* _Task to carry out_: The expected answer is the full listing, repeated exactly and free of images.

* _Information_:
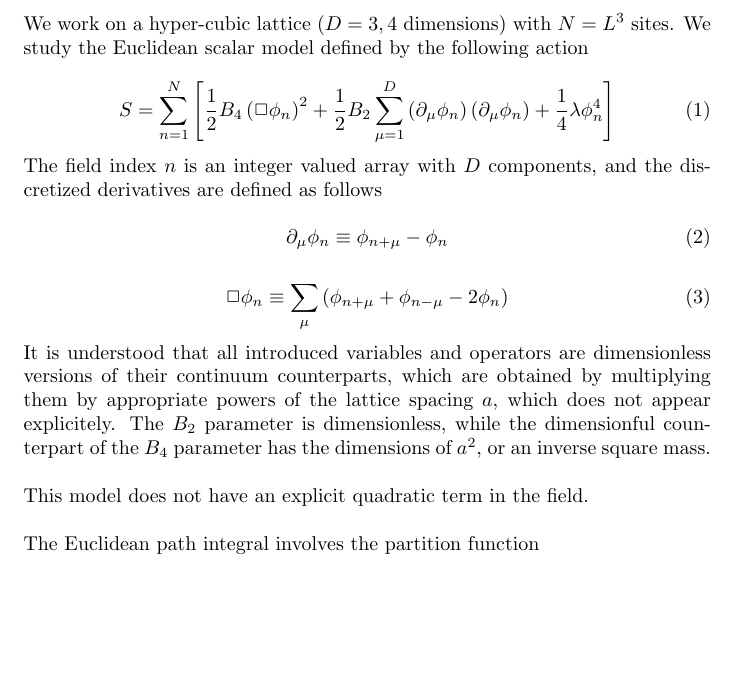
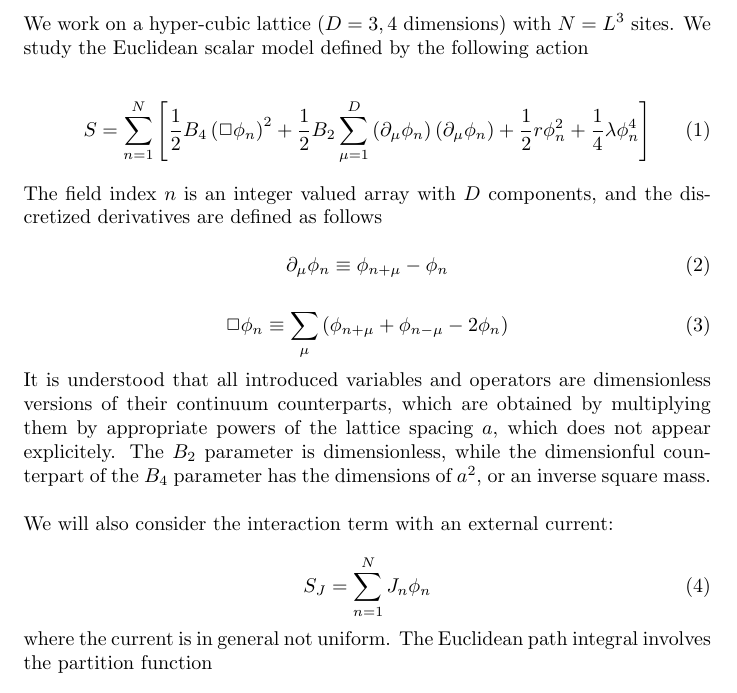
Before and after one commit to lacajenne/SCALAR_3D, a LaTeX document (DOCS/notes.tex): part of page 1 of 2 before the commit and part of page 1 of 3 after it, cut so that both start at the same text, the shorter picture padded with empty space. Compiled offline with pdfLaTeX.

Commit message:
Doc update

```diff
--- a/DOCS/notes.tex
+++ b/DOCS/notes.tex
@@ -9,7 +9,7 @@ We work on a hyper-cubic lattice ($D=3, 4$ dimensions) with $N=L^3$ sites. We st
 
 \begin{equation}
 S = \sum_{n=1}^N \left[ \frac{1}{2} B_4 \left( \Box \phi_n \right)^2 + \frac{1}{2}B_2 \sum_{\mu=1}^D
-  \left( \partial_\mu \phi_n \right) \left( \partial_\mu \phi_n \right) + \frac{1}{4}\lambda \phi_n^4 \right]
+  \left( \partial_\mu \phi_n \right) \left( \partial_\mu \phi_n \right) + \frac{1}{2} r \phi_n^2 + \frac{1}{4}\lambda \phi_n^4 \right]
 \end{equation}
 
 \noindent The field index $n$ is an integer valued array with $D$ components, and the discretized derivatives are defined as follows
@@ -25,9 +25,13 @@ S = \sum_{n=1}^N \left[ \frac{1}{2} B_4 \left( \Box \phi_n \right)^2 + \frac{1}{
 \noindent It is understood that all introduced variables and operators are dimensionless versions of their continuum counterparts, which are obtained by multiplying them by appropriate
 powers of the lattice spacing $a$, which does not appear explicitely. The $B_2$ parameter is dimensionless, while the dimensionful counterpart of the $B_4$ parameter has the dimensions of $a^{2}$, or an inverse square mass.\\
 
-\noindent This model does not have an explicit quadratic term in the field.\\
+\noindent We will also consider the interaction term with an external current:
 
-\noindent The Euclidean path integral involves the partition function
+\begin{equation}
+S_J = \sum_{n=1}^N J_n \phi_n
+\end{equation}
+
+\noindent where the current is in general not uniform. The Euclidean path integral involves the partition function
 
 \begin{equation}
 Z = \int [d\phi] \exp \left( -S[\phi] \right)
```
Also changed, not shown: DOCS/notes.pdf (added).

* _Solution for this task_:
Before and after one commit to lacajenne/SCALAR_3D, a LaTeX document (DOCS/notes.tex): part of page 1 of 2 before the commit and part of page 1 of 3 after it, cut so that both start at the same text, the shorter picture padded with empty space. Compiled offline with pdfLaTeX.

Commit message:
Doc update

```diff
--- a/DOCS/notes.tex
+++ b/DOCS/notes.tex
@@ -9,7 +9,7 @@ We work on a hyper-cubic lattice ($D=3, 4$ dimensions) with $N=L^3$ sites. We st
 
 \begin{equation}
 S = \sum_{n=1}^N \left[ \frac{1}{2} B_4 \left( \Box \phi_n \right)^2 + \frac{1}{2}B_2 \sum_{\mu=1}^D
-  \left( \partial_\mu \phi_n \right) \left( \partial_\mu \phi_n \right) + \frac{1}{4}\lambda \phi_n^4 \right]
+  \left( \partial_\mu \phi_n \right) \left( \partial_\mu \phi_n \right) + \frac{1}{2} r \phi_n^2 + \frac{1}{4}\lambda \phi_n^4 \right]
 \end{equation}
 
 \noindent The field index $n$ is an integer valued array with $D$ components, and the discretized derivatives are defined as follows
@@ -25,9 +25,13 @@ S = \sum_{n=1}^N \left[ \frac{1}{2} B_4 \left( \Box \phi_n \right)^2 + \frac{1}{
 \noindent It is understood that all introduced variables and operators are dimensionless versions of their continuum counterparts, which are obtained by multiplying them by appropriate
 powers of the lattice spacing $a$, which does not appear explicitely. The $B_2$ parameter is dimensionless, while the dimensionful counterpart of the $B_4$ parameter has the dimensions of $a^{2}$, or an inverse square mass.\\
 
-\noindent This model does not have an explicit quadratic term in the field.\\
+\noindent We will also consider the interaction term with an external current:
 
-\noindent The Euclidean path integral involves the partition function
+\begin{equation}
+S_J = \sum_{n=1}^N J_n \phi_n
+\end{equation}
+
+\noindent where the current is in general not uniform. The Euclidean path integral involves the partition function
 
 \begin{equation}
 Z = \int [d\phi] \exp \left( -S[\phi] \right)
```
Also changed, not shown: DOCS/notes.pdf (added).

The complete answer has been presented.